Waterfowl habitat is a biological resource which is neither bought nor sold in the traditional market sense. Nebraska, which is situated near the center of the North American Central Flyway, contains unique wetland habitat. Recognizing this, resource managers working in Nebraska promote regulatory protection of such areas.
The project began in January 2006 and in ongoing. To date, scientists have identified several toxins and chemical properties in the particular algae. The ultimate goal is to develop detection and monitor tools based on these characteristics to better quantify changes in toxicity levels as well as overall presence of the algae blooms.
To complement ongoing biophysical data collection regarding the resilience of coral reefs in Florida, the University of Massachusetts Amherst's Human Dimensions of Marine and Coastal Ecosystems Program began a project entitled Understanding Coral Reef Use: Anglers, Divers, and Snorkelers in the Florida Keys for the Florida Reef Resilience Program (FRRP) in May 2006.
Drones are an emerging tool providing safer, cost-effective, and quieter alternatives to traditional research methods for examining wildlife behavior patterns, habitat analysis, and population trends.
This paper looks at building permits as a spatial scan to identify spatial and temporal dimensions of recovery in coastal Mississippi following Hurrican Katrina.
There is an increasingly competitive environment for funding community programs, and this case study looks at how Extension programs are evaluated across four states to establish a set of standards for measuring common elements among programs with regard to impact, participation, and cross-program comparisons.
The researchers assessed black bear harvest trends that involve bait. The study took place from 1992 to 2010 in Alaska and examined increases in the use of this harvesting method in three different spatial areas and in comparison with changes in use of other harvesting methods. The study is used to address the ethics of harvesting black bears using bait, and not incorrectly characterize the issue as addressing black bear conservation or population management.
This study uses ethnography, historical research, and demographic analysis to evaluate the effectiveness of different management practices for marine fisheries in Fiji. The research found many results concerning community-based marine protected area management.

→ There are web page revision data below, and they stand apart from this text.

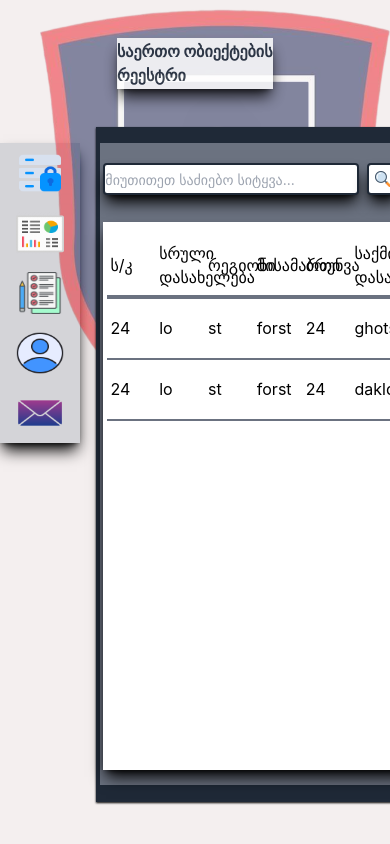
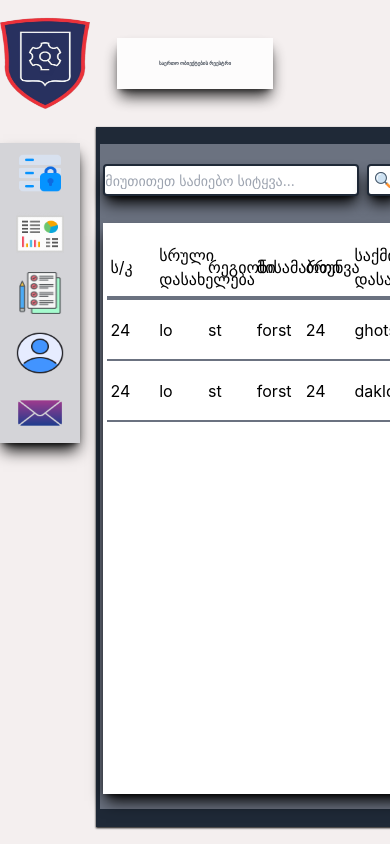
Before and after one commit to DarkSidedMangoose/Tofura--Project--Front, a React (Create React App) app: page /main in a window 390 px wide. Shown: the top 844 px of the page. Built offline with nearby package versions, Linux system fonts and the light colour scheme.

Commit message:
add some extra stylish for responsivness

```diff
--- a/src/components/main/MainHeader.tsx
+++ b/src/components/main/MainHeader.tsx
@@ -1,11 +1,15 @@
 import React from "react";
 import "./mainHeader.css";
+import MainLogos from "./mainLogo";
 
 const MainHeader: React.FC = () => {
   return (
-    <header className="h-15% w-screen flex justify-center items-center">
-      <div className="h-40% w-40% bg-white shadow-lg stroke-black bg-header opacity-85 font-bold text-gray-800 flex justify-center items-center text-l shadow-lg shadow-black">
-        საერთო ობიექტების რეესტრი
+    <header className="h-15% min-h-[100px]">
+      <MainLogos />
+      <div className="h-100% w-screen flex justify-center items-center ">
+        <div className="h-40% w-40% min-h-[50px] bg-white  stroke-black  opacity-85 font-bold text-gray-800 flex justify-center items-center text-l shadow-lg shadow-black text-[1.3vw]">
+          საერთო ობიექტების რეესტრი
+        </div>
       </div>
     </header>
   );
--- a/src/components/main/MainLogo.css
+++ /dev/null
@@ -1,33 +0,0 @@
-.MainLogoMain {
-  width: 400px;
-  height: 450px;
-}
-.MainMovedLogoMain {
-  margin-bottom: 40px;
-  width: 170px;
-  height: 170px;
-  /* animation: movedLogo 9s linear infinite; */
-}
-.MainLogoDivMain {
-  z-index: 0;
-  width: 350px;
-  height: 450px;
-  opacity: 0.5;
-  display: flex;
-  justify-content: center;
-  align-items: center;
-  position: absolute;
-  right: 0;
-  top: 0;
-}
-.MainLogoDivMain img {
-  position: absolute;
-}
-/* @keyframes movedLogo {
-  from {
-    transform: rotate(0deg);
-  }
-  to {
-    transform: rotate(360deg);
-  }
-} */
--- a/src/components/main/MainLogo.tsx
+++ b/src/components/main/MainLogo.tsx
@@ -1,13 +1,14 @@
 import React from "react";
-import MainLogo from "../../assets/images/login/mainLogo.png";
-import MainLogoCenter from "../../assets/images/login/mainLogoCenter.png";
-import "./mainLogo.css";
+import MainLogo from "../../assets/images/main/fullLogo.png";
 const MainLogos: React.FC = () => {
   //* check
   return (
-    <div className="MainLogoDivMain">
-      <img className="MainLogoMain" src={MainLogo} alt="Logo"></img>
-      <img className="MainMovedLogoMain" src={MainLogoCenter} alt="Logo"></img>
+    <div className="absolute  w-[5%] min-w-[90px] h-[11%] min-h-[90px] left-0 opacity-90  mt-4 z-0">
+      <img
+        className=" w-100% h-[100%]  absolute"
+        src={MainLogo}
+        alt="Logo"
+      ></img>
     </div>
   );
 };
--- a/src/components/main/bases/baseMain.tsx
+++ b/src/components/main/bases/baseMain.tsx
@@ -4,8 +4,8 @@ import CommonAfterClickers from "./commonAfterClickers";
 
 const BaseMain: React.FC = () => {
   return (
-    <div className=" w-95% h-100% bg-gray-800 z-10  flex justify-center items-center relative shadow-sm shadow-black ">
-      <div className="w-98% h-95% flex flex-col  bg-gray-500">
+    <div className=" w-95% h-100% min-h-[700px] bg-gray-800   flex justify-center items-center relative shadow-sm shadow-black ">
+      <div className="w-98% h-95% min-h-[650px] flex flex-col  bg-gray-500">
         <CommonBaseClickers />
         <div className="w-100% h-100% flex justify-center items-center">
           <CommonAfterClickers />
--- a/src/pages/Main/Main.tsx
+++ b/src/pages/Main/Main.tsx
@@ -7,7 +7,6 @@ import MainMain from "../../components/main/mainMain";
 const Main: React.FC = () => {
   return (
     <div className="w-screen h-screen bg-loginBackground">
-      <MainLogos />
       <MainHeader />
       <div className="flex  gap-4 h-80%  ">
         <MainSidebar />
```
Also changed, not shown: src/assets/images/main/fullLogo.png (added).
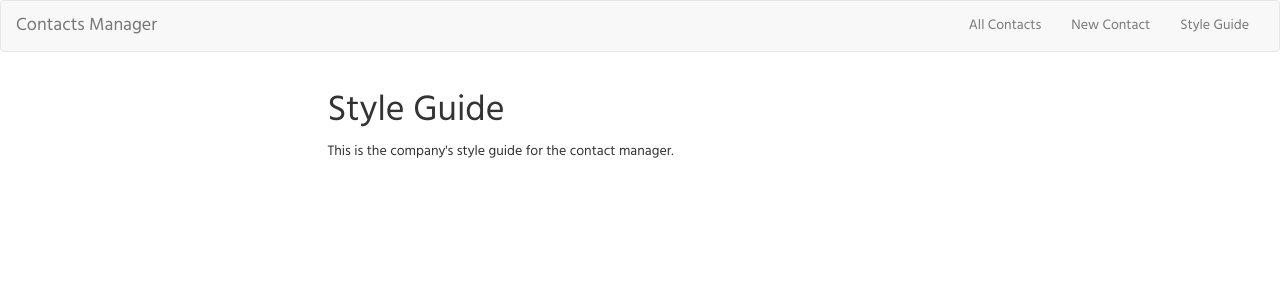
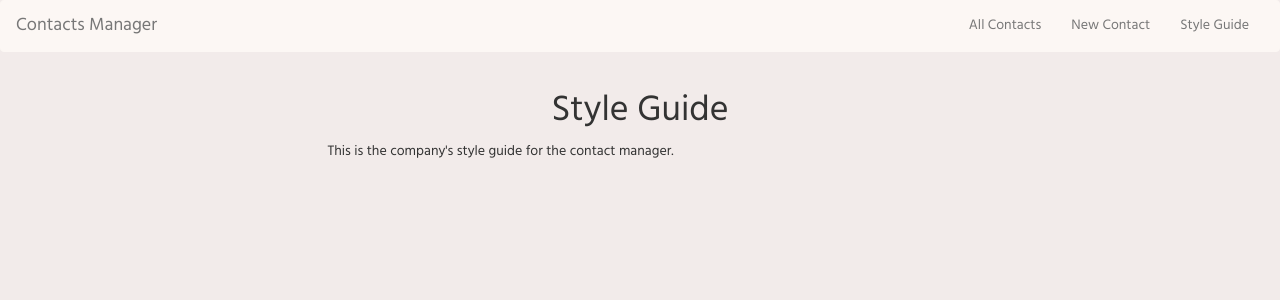
Before and after one commit to alexisbarnes/contact-manager, a PHP site: page /style.php in a window 1280 px wide. Shown: the top 300 px of the page. Run offline with PHP 8.4, Linux system fonts and the light colour scheme; some libraries are stand-ins or nearby versions.

Commit message:
Small style changes.

```diff
--- a/css/style.css
+++ b/css/style.css
@@ -1,12 +1,25 @@
 /*---GLOBAL STYLES---*/
 body {
+  background-color: #F2EBEA;
   font-family: 'Hind', sans-serif;
+}
+
+h1 {
+  text-align: center;
 }
 
 .container {
   padding-top: 20px;
 }
 
+/*--NAVBAR--*/
+.navbar-default {
+  background-color: #FCF7F4;
+  border-color: #FCF7F4;
+}
+
+/*--FORM--*/
+
 textarea.form-control {
   resize: none;
   height: 150px;
```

Public engagement is a key role in developing and implementing laws and policies, and managers continually seek ways to increase involvement from stakeholders. This case study examines a Wyoming Game and Fish Department plan for managing its portion of the Yellowstone grizzly bear population, and the perception of the role of each stakeholder by the other stakeholders affected the plan.
Population growth and a changing climate will tax the future reliability of the Colorado River water supply. Using a heuristic model, we assess the annual risk to the Colorado River water supply for years 2008–2057.
Southern California has many rocky intertidal marine reserves; most of these reserves have been in existence for over 30 years. Although removal of organisms is prohibited in such reserve areas, researchers have shown that a lack of signage and enforcement has led to very low levels of compliance. The result is a deterioration of the rocky intertidal zone. To prevent further deterioration of the rocky intertidal ecosystems, enforcement of the regulations prohibiting organism removal would be necessary. Such implementation would have associated costs.